Sometimes I think, “Wow! Look at how far the feminist movement has come.”
I am reminded that perceptions of women have changed very little over the centuries, and now is not the time to rest on our human rights laurels.
For example, there has never been a time when women could walk the streets (especially at night) alone without fear.
Growing up in the 1990s, my mum instilled in me a deep distrust of men. As soon as I started walking to the corner shop as a kid, my mum would give me the whole “Don’t talk to strangers” speech. And we both knew she meant strange men.

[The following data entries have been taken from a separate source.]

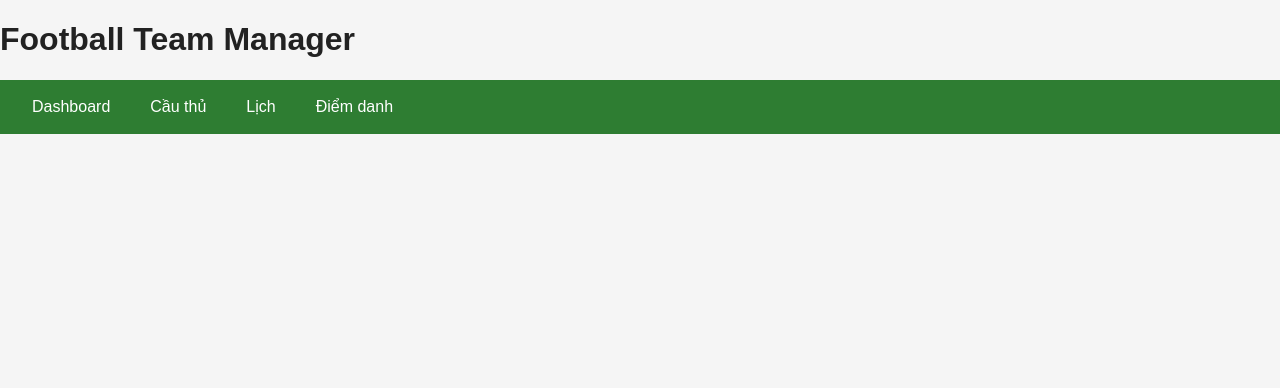
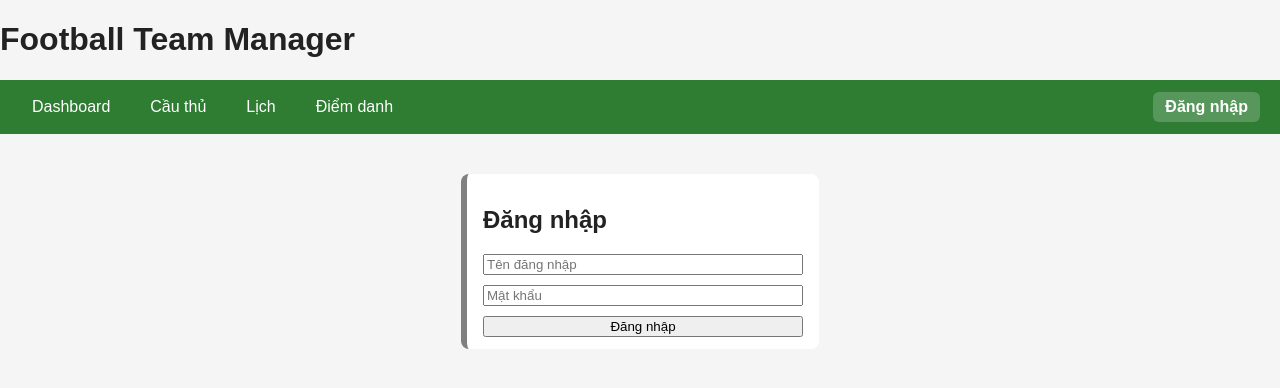
Before and after one commit to Hongphongphp/football-manager, a React (Vite) app: page /login in a window 1280 px wide. Shown: the top 388 px of the page. Built offline with nearby package versions, Linux system fonts and the light colour scheme; the HTML template or start-up script is replaced by a standard one.

Commit message:
Lưu trạng thái đăng nhập và thêm nút Đăng xuất

```diff
--- a/src/App.css
+++ b/src/App.css
@@ -95,3 +95,23 @@ stats {
   padding: 8px 12px;
   border-bottom: 1px solid #eee;
 }
+
+.login-box {
+  max-width: 320px;
+  margin: 40px auto;
+  list-style: none;
+}
+
+.login-box form {
+  display: flex;
+  flex-direction: column;
+  gap: 10px;
+}
+
+.navbar-user {
+  margin-left: auto;
+  display: flex;
+  align-items: center;
+  gap: 10px;
+  color: white;
+}
--- a/src/App.jsx
+++ b/src/App.jsx
@@ -1,37 +1,72 @@
 import "./App.css";
-import { Routes, Route } from "react-router-dom";
+import { Routes, Route, Navigate } from "react-router-dom";
 import { useState } from "react";
 import initialPlayers from "./data/players";
 import Players from "./pages/Players";
 import Dashboard from "./pages/Dashboard";
 import Schedule from "./pages/Schedule";
 import Attendance from "./pages/Attendance";
+import Login from "./pages/Login";
 import Navbar from "./components/Navbar";
+import ProtectedRoute from "./components/ProtectedRoute";
 function App() {
   const [players, setPlayers] = useState(initialPlayers);
   const [attendance, setAttendance] = useState({});
+  const [user, setUser] = useState(null);
+
+  const handleLogin = (username) => {
+    setUser({ username });
+  };
+
+  const handleLogout = () => {
+    setUser(null);
+  };
+
   return (
     <div>
       <h1>Football Team Manager</h1>
-      <Navbar />
+      <Navbar user={user} onLogout={handleLogout} />
       <Routes>
         <Route
           path="/"
-          element={<Dashboard players={players} attendance={attendance} />}
+          element={
+            <ProtectedRoute user={user}>
+              <Dashboard players={players} attendance={attendance} />
+            </ProtectedRoute>
+          }
         />
         <Route
           path="/players"
-          element={<Players players={players} setPlayers={setPlayers} />}
+          element={
+            <ProtectedRoute user={user}>
+              <Players players={players} setPlayers={setPlayers} />
+            </ProtectedRoute>
+          }
         />
-        <Route path="/schedule" element={<Schedule />} />
+        <Route
+          path="/schedule"
+          element={
+            <ProtectedRoute user={user}>
+              <Schedule />
+            </ProtectedRoute>
+          }
+        />
         <Route
           path="/attendance"
           element={
-            <Attendance
-              players={players}
-              attendance={attendance}
-              setAttendance={setAttendance}
-            />
+            <ProtectedRoute user={user}>
+              <Attendance
+                players={players}
+                attendance={attendance}
+                setAttendance={setAttendance}
+              />
+            </ProtectedRoute>
+          }
+        />
+        <Route
+          path="/login"
+          element={
+            user ? <Navigate to="/" replace /> : <Login onLogin={handleLogin} />
           }
         />
       </Routes>
--- a/src/components/Navbar.jsx
+++ b/src/components/Navbar.jsx
@@ -1,12 +1,30 @@
-import { NavLink } from "react-router-dom";
+import { NavLink, useNavigate } from "react-router-dom";
 
-function Navbar() {
+function Navbar({ user, onLogout }) {
+  const navigate = useNavigate();
+
+  const handleLogoutClick = () => {
+    onLogout();
+    navigate("/login");
+  };
+
   return (
     <nav className="navbar">
       <NavLink to="/">Dashboard</NavLink>
       <NavLink to="/players">Cầu thủ</NavLink>
       <NavLink to="/schedule">Lịch</NavLink>
       <NavLink to="/attendance">Điểm danh</NavLink>
+
+      <div className="navbar-user">
+        {user ? (
+          <>
+            <span>👤 {user.username}</span>
+            <button onClick={handleLogoutClick}>Đăng xuất</button>
+          </>
+        ) : (
+          <NavLink to="/login">Đăng nhập</NavLink>
+        )}
+      </div>
     </nav>
   );
 }
--- /dev/null
+++ b/src/components/ProtectedRoute.jsx
@@ -0,0 +1,11 @@
+import { Navigate } from "react-router-dom";
+
+function ProtectedRoute({ user, children }) {
+  if (!user) {
+    return <Navigate to="/login" replace />;
+  }
+
+  return children;
+}
+
+export default ProtectedRoute;
--- /dev/null
+++ b/src/pages/Login.jsx
@@ -0,0 +1,40 @@
+import { useState } from "react";
+import { useNavigate } from "react-router-dom";
+
+function Login({ onLogin }) {
+  const [username, setUsername] = useState("");
+  const [password, setPassword] = useState("");
+  const navigate = useNavigate();
+
+  const handleLogin = (e) => {
+    e.preventDefault();
+
+    if (username === "" || password === "") return;
+
+    onLogin(username);
+    navigate("/");
+  };
+
+  return (
+    <div className="card login-box">
+      <h2>Đăng nhập</h2>
+      <form onSubmit={handleLogin}>
+        <input
+          type="text"
+          placeholder="Tên đăng nhập"
+          value={username}
+          onChange={(e) => setUsername(e.target.value)}
+        />
+        <input
+          type="password"
+          placeholder="Mật khẩu"
+          value={password}
+          onChange={(e) => setPassword(e.target.value)}
+        />
+        <button type="submit">Đăng nhập</button>
+      </form>
+    </div>
+  );
+}
+
+export default Login;
```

As a support worker of abused women and children, she was hyper-aware of how dangerous the world could be for a young girl. She gave my sister and me rape alarms when we were in our teens.
When I was 11, I had my first lesson in not walking home at night.
I said I’d get home by 5pm (pre-mobile phones), and I got back as the sun was setting at 7pm. All my neighbors were out looking for me, and when I got home wondering what all the fuss was about, my mum was furious.
Even fathers don’t trust men. When I got my first serious boyfriend at the age of 15, my dad’s stock phrases included, “What’s his game?” and “They are only after one thing.”
If these are the messages we reinforce in children, no wonder we grow up to internalize the belief that men are corruptors and women are pure.
Want some feminist food for thought?
I recently watched The Ripper documentary on Netflix, which tells the story of the Yorkshire Ripper murders in the 1980s, and two things outraged me.
One—how prostitute murders didn’t count. It was only when ‘innocent’ women got killed that police and the media actually cared.
Two—how Yorkshire women were given a curfew to keep themselves safe. Women were basically penalized, while men could stay out having fun as long as they liked.
Wouldn’t it make more sense if everyone had a curfew? Then if the police spotted anyone suspicious out at night, they could question them?
In Victorian Britain, wholesome women were taught that the outside world was a scary and corruptible place and that the safest place to be was in the home. In other words, creepy men were lurking around every corner, and it was up to women to protect themselves. Or better yet, get a husband to protect her.
Then I look at the news today. Men attacking women, women being given curfews to protect themselves. Nothing has changed since the 1980s or the Victorian era, for that matter.
When will women feel safe walking the streets alone?
During the 1980 Yorkshire Ripper attacks, the media portrayed the murdered women the same way they did during the Ripper attacks in Victorian London. They were always presented in a binary way as whores or virgins.
This belief is as old as the bible, and unfortunately, they are the two clichés murderers with mummy issues really get off on.
Similarly, men are often framed as either predators or protectors of women. This is just as unhelpful because it reinforces the belief that women are passive and subject to men’s actions—good or bad.
But this time, women are saying no more. No more restricting our behavior. It’s time to stop treating the symptoms and start addressing a cure for our sick sexist society.
I don’t think men always realize the risk-assessments women have to do regularly. The walking home check-list goes something like this:
1. Text your housemate that you’re coming home.
2. Hold keys to use as a potential weapon.
3. Run through dark passages.
4. Call a friend when you see a creepy-looking guy.
5. Text your friend to let them know you got home ok.
Do men have to take these precautions?
I’m not saying it’s always safe for men to walk the streets at night, but it’s more widely accepted, and we assume they’ll be fine.
It’s all well and good men protesting, “Not all men!” But it sometimes feels like it is most men because every woman has a story. One where a man crossed the line and made her feel unsafe and disrespected, so where are they still learning this is ok?
I know how common it is for women to have frightening encounters with men. Just the other day, my friends and I had plenty of harassment stories to share between us.
They range from a man putting his hand under my friend’s skirt in a club to a man following my friend home and sexually relieving himself across the road from her house.
Women will report such incidents to the police, but by then, the damage has been done.
We need to radically shift the odds to work in our favor, so that walking home at night no longer feels like the shittest kind of lottery. No one wins in this current climate.
If these kinds of actions are still common, we need to educate men to be feminists from a very young age. We need systemic change—a change in everyone’s mentality through education, not just changes in the law.
It’s not going to be easy. But if women keep raising their voices, and if men are willing to listen and not just shout, “Not all men,” we can work to make change happen—and preferably at a much faster rate.
They say we are in the fourth wave of feminism. Whichever wave we’re in, let’s make this the tidal wave that smashes outdated patriarchal views and creates a safer world for women, and a better world for us all.